EXERCISE:
Starting at the line that contains "spark[Jobs PySpark<br/><i>data/</i>]", return every line through the end of the entries below, exactly and with nothing else.

EXTRACTED ENTRIES:
====

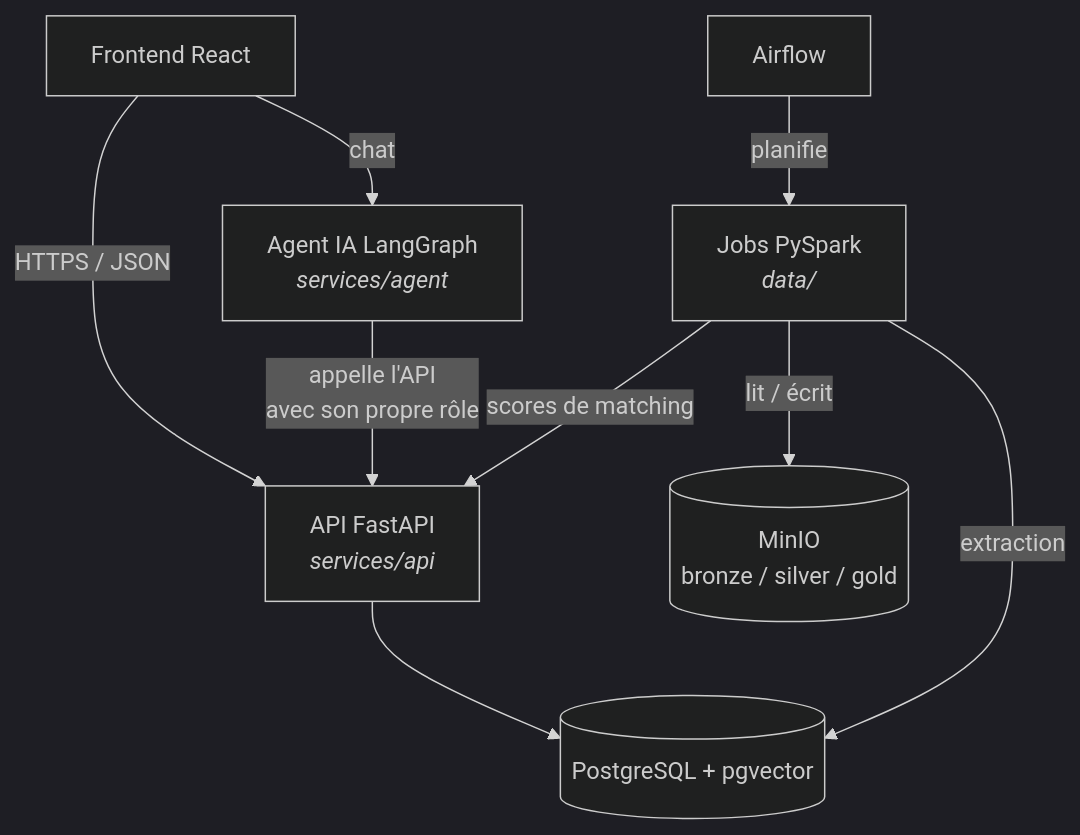
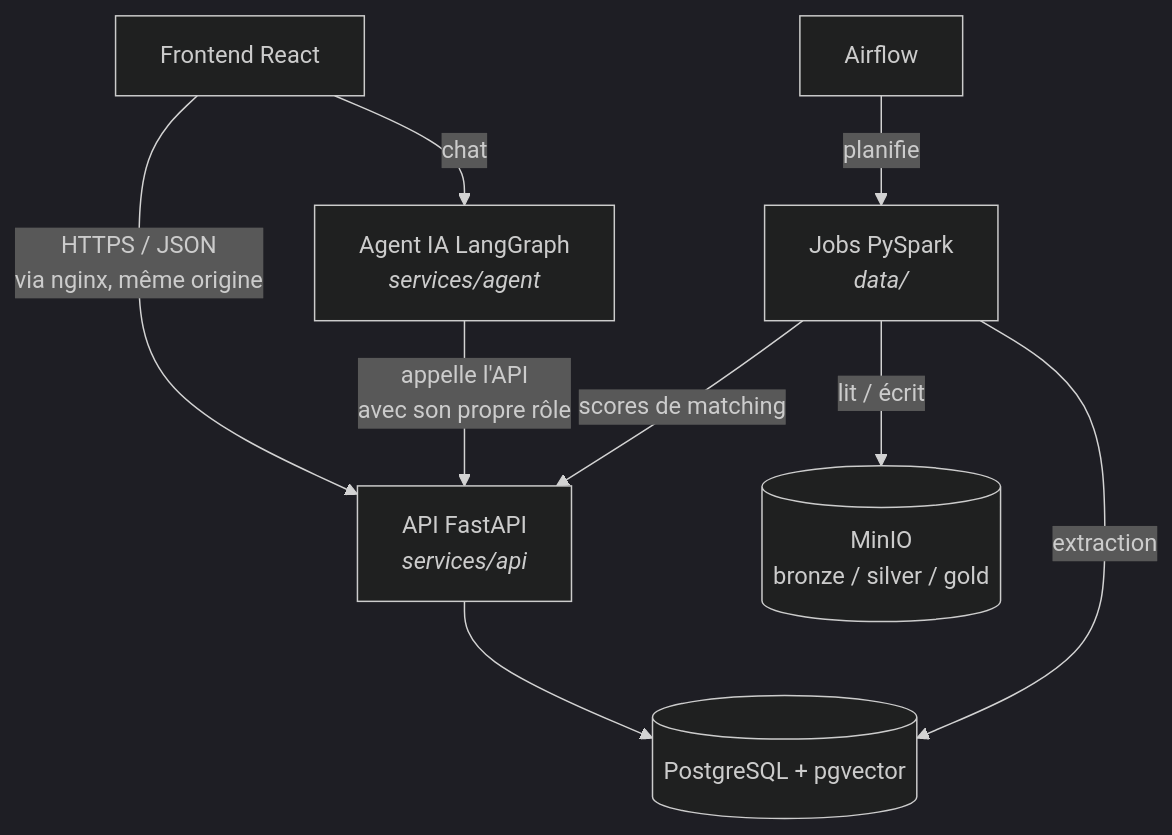
The second of 4 diagrams in docs/architecture/README.md (abdsmd1/internflow), drawn with Mermaid (dark theme) before and after one commit. The commit also changed other lines of this file and 3 other files, not shown here.

````diff
--- a/docs/architecture/README.md
+++ b/docs/architecture/README.md
@@ -23,19 +23,19 @@
 ```mermaid
 flowchart TB
     front[Frontend React]
     api[API FastAPI<br/><i>services/api</i>]
     agent[Agent IA LangGraph<br/><i>services/agent</i>]
     db[(PostgreSQL + pgvector)]
     lake[(MinIO<br/>bronze / silver / gold)]
     spark[Jobs PySpark<br/><i>data/</i>]
     airflow[Airflow]
 
-    front -->|HTTPS / JSON| api
+    front -->|HTTPS / JSON<br/>via nginx, même origine| api
     front -->|chat| agent
     agent -->|appelle l'API<br/>avec son propre rôle| api
     api --> db
     airflow -->|planifie| spark
     spark -->|lit / écrit| lake
     spark -->|extraction| db
     spark -->|scores de matching| api
 ```
````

====

FINAL ANSWER:
     spark[Jobs PySpark<br/><i>data/</i>]
     airflow[Airflow]
 
-    front -->|HTTPS / JSON| api
+    front -->|HTTPS / JSON<br/>via nginx, même origine| api
     front -->|chat| agent
     agent -->|appelle l'API<br/>avec son propre rôle| api
     api --> db
     airflow -->|planifie| spark
     spark -->|lit / écrit| lake
     spark -->|extraction| db
     spark -->|scores de matching| api
 ```
````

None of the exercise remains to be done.